***** Records supplied

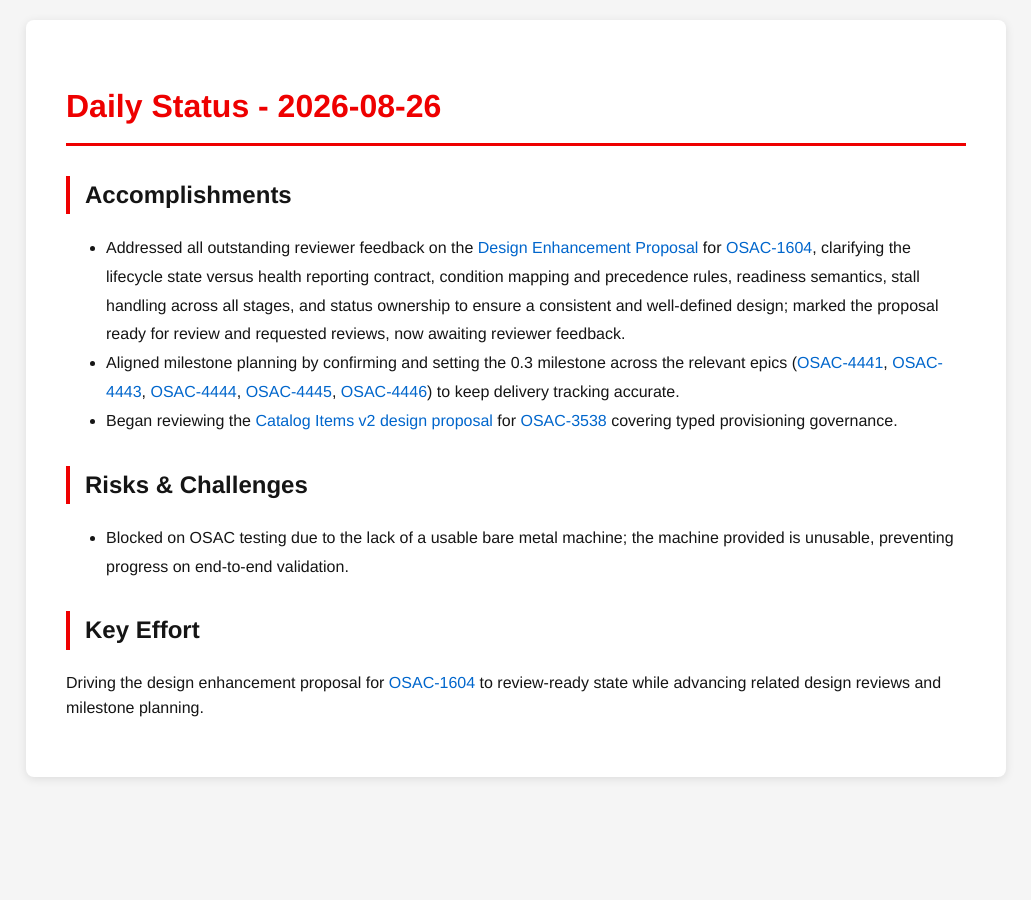
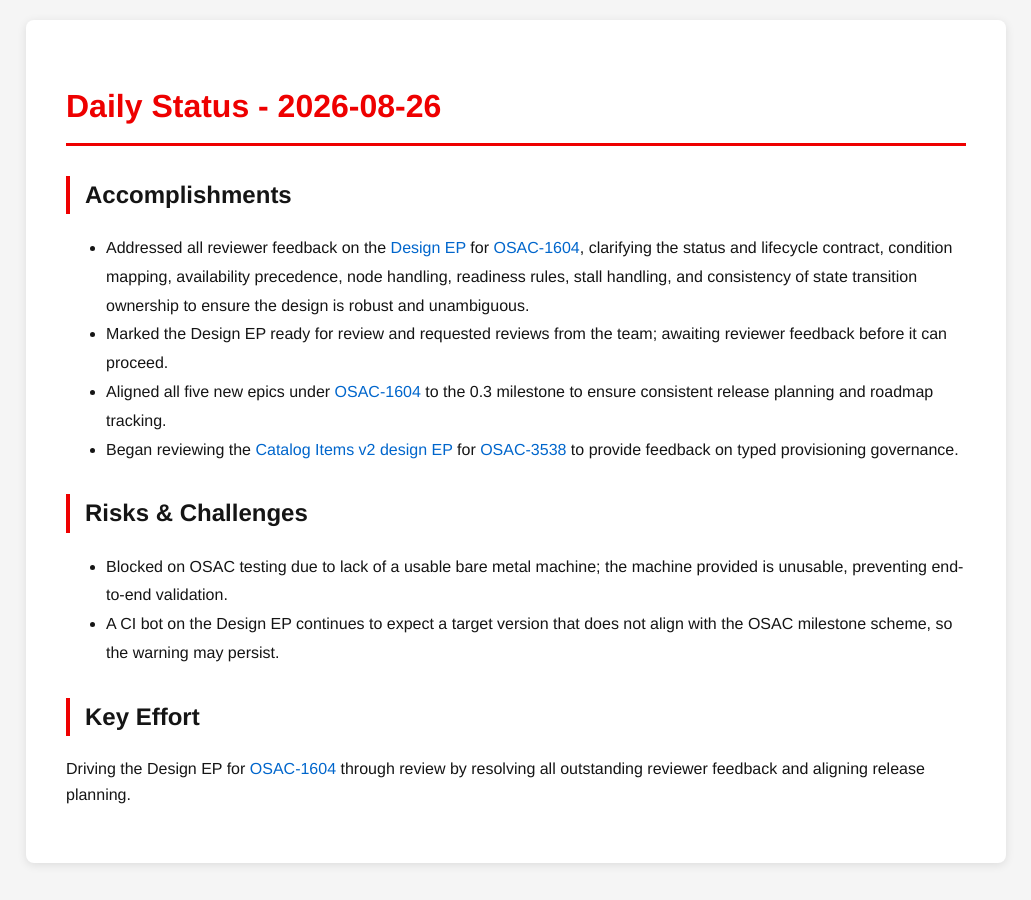
Before and after one commit to tzvatot/daily-status, a Jekyll site: the page built from 2026-08-26.md, in a window 1280 px wide. Shown: the whole page, without its empty margins (124-1155 px from the left). Built offline with Jekyll 4.4.1, drawn with Linux system fonts in a browser that asks for light colours.

Commit message:
Daily status update - 2026-08-26

```diff
--- a/2026-08-26.md
+++ b/2026-08-26.md
@@ -7,12 +7,14 @@ date: 2026-08-26
 # Daily Status - 2026-08-26
 
 ## Accomplishments
-- Addressed all outstanding reviewer feedback on the [Design Enhancement Proposal](https://github.com/osac-project/enhancement-proposals/pull/227) for [OSAC-1604](https://redhat.atlassian.net/browse/OSAC-1604), clarifying the lifecycle state versus health reporting contract, condition mapping and precedence rules, readiness semantics, stall handling across all stages, and status ownership to ensure a consistent and well-defined design; marked the proposal ready for review and requested reviews, now awaiting reviewer feedback.
-- Aligned milestone planning by confirming and setting the 0.3 milestone across the relevant epics ([OSAC-4441](https://redhat.atlassian.net/browse/OSAC-4441), [OSAC-4443](https://redhat.atlassian.net/browse/OSAC-4443), [OSAC-4444](https://redhat.atlassian.net/browse/OSAC-4444), [OSAC-4445](https://redhat.atlassian.net/browse/OSAC-4445), [OSAC-4446](https://redhat.atlassian.net/browse/OSAC-4446)) to keep delivery tracking accurate.
-- Began reviewing the [Catalog Items v2 design proposal](https://github.com/osac-project/enhancement-proposals/pull/228) for [OSAC-3538](https://redhat.atlassian.net/browse/OSAC-3538) covering typed provisioning governance.
+- Addressed all reviewer feedback on the [Design EP](https://github.com/osac-project/enhancement-proposals/pull/227) for [OSAC-1604](https://redhat.atlassian.net/browse/OSAC-1604), clarifying the status and lifecycle contract, condition mapping, availability precedence, node handling, readiness rules, stall handling, and consistency of state transition ownership to ensure the design is robust and unambiguous.
+- Marked the Design EP ready for review and requested reviews from the team; awaiting reviewer feedback before it can proceed.
+- Aligned all five new epics under [OSAC-1604](https://redhat.atlassian.net/browse/OSAC-1604) to the 0.3 milestone to ensure consistent release planning and roadmap tracking.
+- Began reviewing the [Catalog Items v2 design EP](https://github.com/osac-project/enhancement-proposals/pull/228) for [OSAC-3538](https://redhat.atlassian.net/browse/OSAC-3538) to provide feedback on typed provisioning governance.
 
 ## Risks & Challenges
-- Blocked on OSAC testing due to the lack of a usable bare metal machine; the machine provided is unusable, preventing progress on end-to-end validation.
+- Blocked on OSAC testing due to lack of a usable bare metal machine; the machine provided is unusable, preventing end-to-end validation.
+- A CI bot on the Design EP continues to expect a target version that does not align with the OSAC milestone scheme, so the warning may persist.
 
 ## Key Effort
-Driving the design enhancement proposal for [OSAC-1604](https://redhat.atlassian.net/browse/OSAC-1604) to review-ready state while advancing related design reviews and milestone planning.
+Driving the Design EP for [OSAC-1604](https://redhat.atlassian.net/browse/OSAC-1604) through review by resolving all outstanding reviewer feedback and aligning release planning.
```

**********

◆ Exercise requirements ◆
Give the data again exactly as written, with all pictures left out.

◆ Task answer ◆
Before and after one commit to tzvatot/daily-status, a Jekyll site: the page built from 2026-08-26.md, in a window 1280 px wide. Shown: the whole page, without its empty margins (124-1155 px from the left). Built offline with Jekyll 4.4.1, drawn with Linux system fonts in a browser that asks for light colours.

Commit message:
Daily status update - 2026-08-26

```diff
--- a/2026-08-26.md
+++ b/2026-08-26.md
@@ -7,12 +7,14 @@ date: 2026-08-26
 # Daily Status - 2026-08-26
 
 ## Accomplishments
-- Addressed all outstanding reviewer feedback on the [Design Enhancement Proposal](https://github.com/osac-project/enhancement-proposals/pull/227) for [OSAC-1604](https://redhat.atlassian.net/browse/OSAC-1604), clarifying the lifecycle state versus health reporting contract, condition mapping and precedence rules, readiness semantics, stall handling across all stages, and status ownership to ensure a consistent and well-defined design; marked the proposal ready for review and requested reviews, now awaiting reviewer feedback.
-- Aligned milestone planning by confirming and setting the 0.3 milestone across the relevant epics ([OSAC-4441](https://redhat.atlassian.net/browse/OSAC-4441), [OSAC-4443](https://redhat.atlassian.net/browse/OSAC-4443), [OSAC-4444](https://redhat.atlassian.net/browse/OSAC-4444), [OSAC-4445](https://redhat.atlassian.net/browse/OSAC-4445), [OSAC-4446](https://redhat.atlassian.net/browse/OSAC-4446)) to keep delivery tracking accurate.
-- Began reviewing the [Catalog Items v2 design proposal](https://github.com/osac-project/enhancement-proposals/pull/228) for [OSAC-3538](https://redhat.atlassian.net/browse/OSAC-3538) covering typed provisioning governance.
+- Addressed all reviewer feedback on the [Design EP](https://github.com/osac-project/enhancement-proposals/pull/227) for [OSAC-1604](https://redhat.atlassian.net/browse/OSAC-1604), clarifying the status and lifecycle contract, condition mapping, availability precedence, node handling, readiness rules, stall handling, and consistency of state transition ownership to ensure the design is robust and unambiguous.
+- Marked the Design EP ready for review and requested reviews from the team; awaiting reviewer feedback before it can proceed.
+- Aligned all five new epics under [OSAC-1604](https://redhat.atlassian.net/browse/OSAC-1604) to the 0.3 milestone to ensure consistent release planning and roadmap tracking.
+- Began reviewing the [Catalog Items v2 design EP](https://github.com/osac-project/enhancement-proposals/pull/228) for [OSAC-3538](https://redhat.atlassian.net/browse/OSAC-3538) to provide feedback on typed provisioning governance.
 
 ## Risks & Challenges
-- Blocked on OSAC testing due to the lack of a usable bare metal machine; the machine provided is unusable, preventing progress on end-to-end validation.
+- Blocked on OSAC testing due to lack of a usable bare metal machine; the machine provided is unusable, preventing end-to-end validation.
+- A CI bot on the Design EP continues to expect a target version that does not align with the OSAC milestone scheme, so the warning may persist.
 
 ## Key Effort
-Driving the design enhancement proposal for [OSAC-1604](https://redhat.atlassian.net/browse/OSAC-1604) to review-ready state while advancing related design reviews and milestone planning.
+Driving the Design EP for [OSAC-1604](https://redhat.atlassian.net/browse/OSAC-1604) through review by resolving all outstanding reviewer feedback and aligning release planning.
```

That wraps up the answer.